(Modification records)
>>

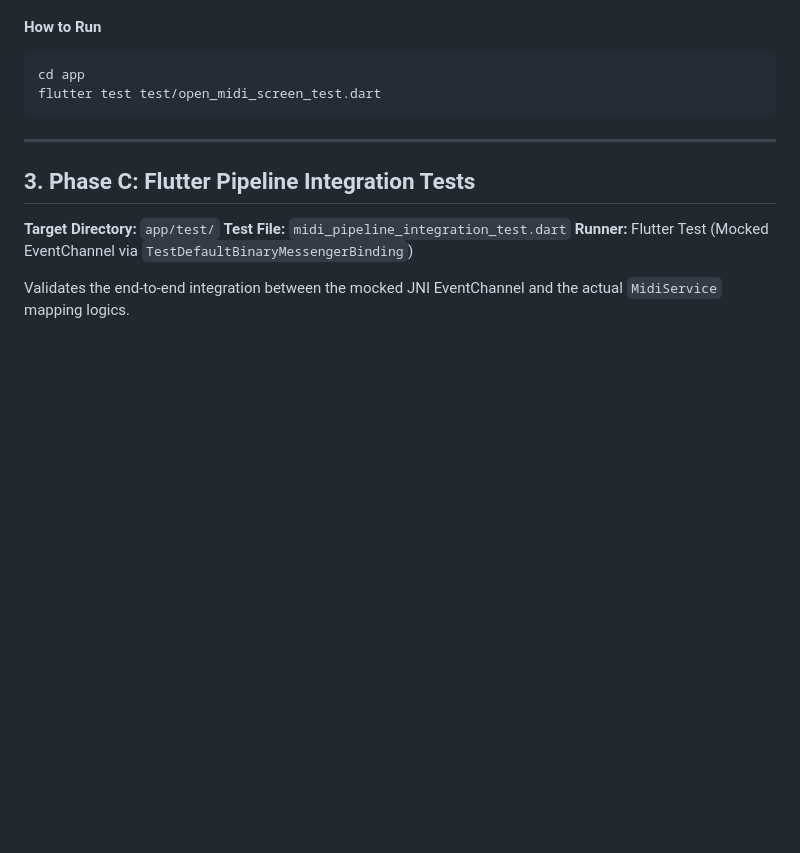
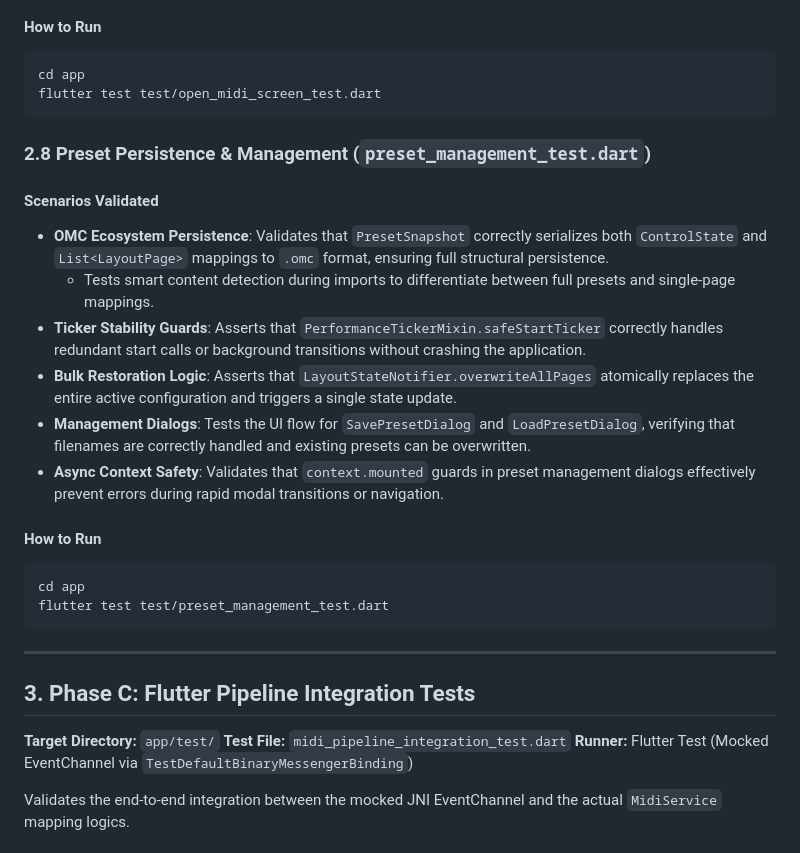
Before and after one commit to PetersDigital/OpenMIDIControl, a Markdown page: TESTING.md, the part around the change. GitHub-like rendering; blank space fills up the shorter version.

Commit message:
docs(testing): add documentation for preset persistence and management tests
- Documented scenarios validated in preset_management_test.dart.
- Added test coverage details for OMC ecosystem and ticker stability guards.
- Provided instructions for running the new persistence test suite.

````diff
--- a/TESTING.md
+++ b/TESTING.md
@@ -168,6 +168,24 @@ flutter test test/midi_settings_state_test.dart
 ```bash
 cd app
 flutter test test/open_midi_screen_test.dart
+```
+
+### 2.8 Preset Persistence & Management (`preset_management_test.dart`)
+
+#### Scenarios Validated
+
+- **OMC Ecosystem Persistence**: Validates that `PresetSnapshot` correctly serializes both `ControlState` and `List<LayoutPage>` mappings to `.omc` format, ensuring full structural persistence.
+  - Tests smart content detection during imports to differentiate between full presets and single-page mappings.
+- **Ticker Stability Guards**: Asserts that `PerformanceTickerMixin.safeStartTicker` correctly handles redundant start calls or background transitions without crashing the application.
+- **Bulk Restoration Logic**: Asserts that `LayoutStateNotifier.overwriteAllPages` atomically replaces the entire active configuration and triggers a single state update.
+- **Management Dialogs**: Tests the UI flow for `SavePresetDialog` and `LoadPresetDialog`, verifying that filenames are correctly handled and existing presets can be overwritten.
+- **Async Context Safety**: Validates that `context.mounted` guards in preset management dialogs effectively prevent errors during rapid modal transitions or navigation.
+
+#### How to Run
+
+```bash
+cd app
+flutter test test/preset_management_test.dart
 ```
 
 ---
````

<<

» Problem to work on
Type the records out again in full, exactly, with each picture omitted.

» Task response
Before and after one commit to PetersDigital/OpenMIDIControl, a Markdown page: TESTING.md, the part around the change. GitHub-like rendering; blank space fills up the shorter version.

Commit message:
docs(testing): add documentation for preset persistence and management tests
- Documented scenarios validated in preset_management_test.dart.
- Added test coverage details for OMC ecosystem and ticker stability guards.
- Provided instructions for running the new persistence test suite.

````diff
--- a/TESTING.md
+++ b/TESTING.md
@@ -168,6 +168,24 @@ flutter test test/midi_settings_state_test.dart
 ```bash
 cd app
 flutter test test/open_midi_screen_test.dart
+```
+
+### 2.8 Preset Persistence & Management (`preset_management_test.dart`)
+
+#### Scenarios Validated
+
+- **OMC Ecosystem Persistence**: Validates that `PresetSnapshot` correctly serializes both `ControlState` and `List<LayoutPage>` mappings to `.omc` format, ensuring full structural persistence.
+  - Tests smart content detection during imports to differentiate between full presets and single-page mappings.
+- **Ticker Stability Guards**: Asserts that `PerformanceTickerMixin.safeStartTicker` correctly handles redundant start calls or background transitions without crashing the application.
+- **Bulk Restoration Logic**: Asserts that `LayoutStateNotifier.overwriteAllPages` atomically replaces the entire active configuration and triggers a single state update.
+- **Management Dialogs**: Tests the UI flow for `SavePresetDialog` and `LoadPresetDialog`, verifying that filenames are correctly handled and existing presets can be overwritten.
+- **Async Context Safety**: Validates that `context.mounted` guards in preset management dialogs effectively prevent errors during rapid modal transitions or navigation.
+
+#### How to Run
+
+```bash
+cd app
+flutter test test/preset_management_test.dart
 ```
 
 ---
````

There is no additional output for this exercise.